> Task description
When a line below contains the word "negro", it counts toward the total; give that total and nothing besides.

> Data extracts
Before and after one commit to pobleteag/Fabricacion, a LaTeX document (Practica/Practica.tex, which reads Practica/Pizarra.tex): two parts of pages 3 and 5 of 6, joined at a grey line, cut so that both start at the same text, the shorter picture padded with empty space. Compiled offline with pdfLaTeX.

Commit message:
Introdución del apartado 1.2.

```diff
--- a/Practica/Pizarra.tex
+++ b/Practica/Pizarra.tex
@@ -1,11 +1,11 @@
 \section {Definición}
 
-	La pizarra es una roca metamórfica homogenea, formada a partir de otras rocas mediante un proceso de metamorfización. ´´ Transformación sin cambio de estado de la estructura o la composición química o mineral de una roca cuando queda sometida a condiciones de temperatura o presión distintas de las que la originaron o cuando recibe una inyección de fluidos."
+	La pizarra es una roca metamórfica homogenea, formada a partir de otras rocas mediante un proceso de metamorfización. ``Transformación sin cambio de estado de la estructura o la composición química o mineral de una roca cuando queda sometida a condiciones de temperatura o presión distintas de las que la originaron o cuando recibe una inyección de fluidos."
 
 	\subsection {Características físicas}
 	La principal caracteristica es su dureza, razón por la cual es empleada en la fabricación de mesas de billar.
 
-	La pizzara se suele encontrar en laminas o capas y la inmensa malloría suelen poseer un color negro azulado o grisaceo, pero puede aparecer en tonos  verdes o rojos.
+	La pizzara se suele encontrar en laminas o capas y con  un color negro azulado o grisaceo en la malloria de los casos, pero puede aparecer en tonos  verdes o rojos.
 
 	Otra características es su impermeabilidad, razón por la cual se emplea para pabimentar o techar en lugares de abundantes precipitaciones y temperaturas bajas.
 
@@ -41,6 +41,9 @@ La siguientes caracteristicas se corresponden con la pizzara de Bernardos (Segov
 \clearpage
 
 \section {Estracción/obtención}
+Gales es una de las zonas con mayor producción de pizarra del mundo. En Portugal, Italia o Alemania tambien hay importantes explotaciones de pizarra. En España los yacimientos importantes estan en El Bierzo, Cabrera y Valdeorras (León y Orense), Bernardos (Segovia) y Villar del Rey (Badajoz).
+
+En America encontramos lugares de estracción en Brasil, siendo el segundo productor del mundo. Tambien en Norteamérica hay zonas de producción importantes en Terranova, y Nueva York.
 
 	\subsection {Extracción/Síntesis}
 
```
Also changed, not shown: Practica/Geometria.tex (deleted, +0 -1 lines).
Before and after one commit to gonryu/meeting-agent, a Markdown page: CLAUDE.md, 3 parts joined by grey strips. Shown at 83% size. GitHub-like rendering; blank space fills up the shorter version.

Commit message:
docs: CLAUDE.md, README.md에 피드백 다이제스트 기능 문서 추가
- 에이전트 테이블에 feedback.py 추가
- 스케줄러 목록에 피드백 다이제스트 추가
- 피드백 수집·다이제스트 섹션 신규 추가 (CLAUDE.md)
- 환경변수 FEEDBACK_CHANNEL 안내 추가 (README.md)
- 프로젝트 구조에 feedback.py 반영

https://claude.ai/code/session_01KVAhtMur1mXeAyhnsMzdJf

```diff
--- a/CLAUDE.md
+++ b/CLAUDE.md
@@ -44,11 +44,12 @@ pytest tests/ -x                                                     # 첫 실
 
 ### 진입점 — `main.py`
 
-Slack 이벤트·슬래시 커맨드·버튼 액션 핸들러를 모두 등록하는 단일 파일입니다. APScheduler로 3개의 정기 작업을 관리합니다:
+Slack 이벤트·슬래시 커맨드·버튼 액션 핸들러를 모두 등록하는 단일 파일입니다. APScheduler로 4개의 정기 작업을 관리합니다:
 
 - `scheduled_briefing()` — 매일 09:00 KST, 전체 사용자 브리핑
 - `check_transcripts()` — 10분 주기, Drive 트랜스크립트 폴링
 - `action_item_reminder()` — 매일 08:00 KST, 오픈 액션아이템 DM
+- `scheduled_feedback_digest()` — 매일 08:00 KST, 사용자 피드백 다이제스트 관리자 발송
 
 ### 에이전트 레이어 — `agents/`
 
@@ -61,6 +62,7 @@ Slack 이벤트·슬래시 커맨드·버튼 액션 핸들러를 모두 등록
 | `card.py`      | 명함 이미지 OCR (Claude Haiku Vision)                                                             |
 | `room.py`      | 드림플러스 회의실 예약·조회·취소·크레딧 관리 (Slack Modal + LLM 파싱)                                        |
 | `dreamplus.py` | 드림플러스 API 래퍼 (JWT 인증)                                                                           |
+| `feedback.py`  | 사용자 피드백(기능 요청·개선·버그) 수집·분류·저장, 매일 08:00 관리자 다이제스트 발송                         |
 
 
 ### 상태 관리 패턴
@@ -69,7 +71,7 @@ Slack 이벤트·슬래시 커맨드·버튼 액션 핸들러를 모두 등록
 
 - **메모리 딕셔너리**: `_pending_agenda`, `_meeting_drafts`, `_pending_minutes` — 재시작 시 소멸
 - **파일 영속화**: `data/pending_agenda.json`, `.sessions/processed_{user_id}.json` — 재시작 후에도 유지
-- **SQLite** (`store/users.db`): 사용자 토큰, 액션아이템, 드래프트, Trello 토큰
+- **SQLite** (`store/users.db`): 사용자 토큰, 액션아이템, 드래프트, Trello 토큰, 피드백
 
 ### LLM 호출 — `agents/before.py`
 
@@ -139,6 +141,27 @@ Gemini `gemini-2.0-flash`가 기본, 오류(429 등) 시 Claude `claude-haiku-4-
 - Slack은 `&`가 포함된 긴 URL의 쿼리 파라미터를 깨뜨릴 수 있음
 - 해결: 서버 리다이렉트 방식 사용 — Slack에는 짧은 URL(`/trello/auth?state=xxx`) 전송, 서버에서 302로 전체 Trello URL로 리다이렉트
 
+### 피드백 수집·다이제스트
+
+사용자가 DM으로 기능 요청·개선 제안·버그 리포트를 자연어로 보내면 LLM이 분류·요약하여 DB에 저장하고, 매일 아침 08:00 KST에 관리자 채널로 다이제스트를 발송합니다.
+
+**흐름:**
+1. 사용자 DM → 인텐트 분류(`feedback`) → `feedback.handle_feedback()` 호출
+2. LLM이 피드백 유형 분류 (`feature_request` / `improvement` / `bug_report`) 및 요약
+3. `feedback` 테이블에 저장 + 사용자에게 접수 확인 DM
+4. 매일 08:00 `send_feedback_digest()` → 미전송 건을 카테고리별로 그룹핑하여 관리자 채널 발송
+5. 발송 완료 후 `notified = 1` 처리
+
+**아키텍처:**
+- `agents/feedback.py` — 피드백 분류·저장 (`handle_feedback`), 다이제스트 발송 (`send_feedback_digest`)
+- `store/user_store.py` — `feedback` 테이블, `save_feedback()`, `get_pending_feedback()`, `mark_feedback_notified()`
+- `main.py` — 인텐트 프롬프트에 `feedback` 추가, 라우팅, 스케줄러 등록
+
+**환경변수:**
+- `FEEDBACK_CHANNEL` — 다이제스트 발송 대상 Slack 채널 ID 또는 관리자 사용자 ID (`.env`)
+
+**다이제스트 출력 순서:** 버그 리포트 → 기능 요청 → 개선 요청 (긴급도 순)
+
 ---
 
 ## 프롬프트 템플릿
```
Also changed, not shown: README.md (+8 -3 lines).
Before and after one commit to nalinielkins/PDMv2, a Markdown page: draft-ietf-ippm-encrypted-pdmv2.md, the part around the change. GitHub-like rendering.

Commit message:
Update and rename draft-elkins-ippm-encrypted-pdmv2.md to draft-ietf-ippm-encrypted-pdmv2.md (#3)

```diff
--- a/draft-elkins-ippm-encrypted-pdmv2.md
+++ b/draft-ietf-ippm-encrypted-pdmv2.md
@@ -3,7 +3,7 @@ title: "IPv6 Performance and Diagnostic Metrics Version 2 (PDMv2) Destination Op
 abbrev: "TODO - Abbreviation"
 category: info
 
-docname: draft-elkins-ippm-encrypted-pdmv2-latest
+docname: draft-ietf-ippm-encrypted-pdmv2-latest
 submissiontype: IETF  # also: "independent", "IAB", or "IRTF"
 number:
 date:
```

> Exercise response
2